**Records shown**.
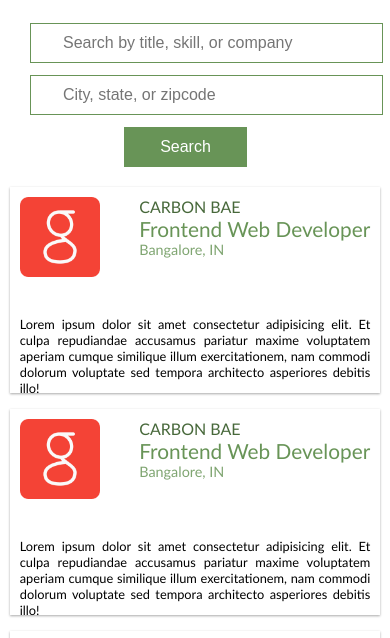
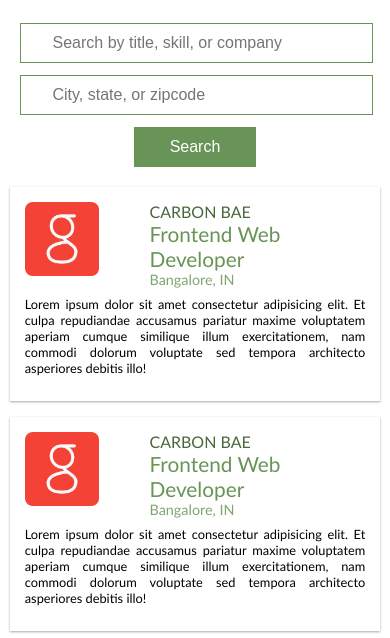
Before and after one commit to Madhvan-Sharma/Job-Search-Website, a plain HTML site: page index.html in a window 390 px wide. Shown: the part 127-765 px from the top of the page. Drawn offline with Linux system fonts and the light colour scheme.

Commit message:
minor changes added in css

```diff
--- a/assets/css/style.css
+++ b/assets/css/style.css
@@ -197,7 +197,7 @@ input[type="submit"]:hover{
     font-size:0.9rem;
     text-align: justify;
     /* padding:0.7rem; */
-    margin-bottom:0.5rem;
+    /* margin-bottom:0.5rem; */
 }
 
 
@@ -366,7 +366,7 @@ h2{
 
     #search-bar-form{
         width:90vw;
-        margin:10px;
+        margin:10px auto;
     }
 
     .input-icons i{
@@ -374,7 +374,7 @@ h2{
     }
 
     .input-icons{
-        margin:20px;
+        margin:20px auto;
         padding:0;
         display:block;
         width:100%;
@@ -390,13 +390,17 @@ h2{
 
     .job-card{
         width:100%;
-        padding:10px;
-        /* overflow:hidden; */
+        height:30%;
+        overflow:auto;
     }
 
     .card-bottom{
         /* overflow:auto; */
         font-size:0.8rem;
+    }
+
+    .company-desc{
+        margin-left:50px;
     }
 
     /* FOOTER */
```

**About this task**.
Copy out the lines of the data where the string "padding" occurs.

**Response**.
     /* padding:0.7rem; */
         padding:0;
-        padding:10px;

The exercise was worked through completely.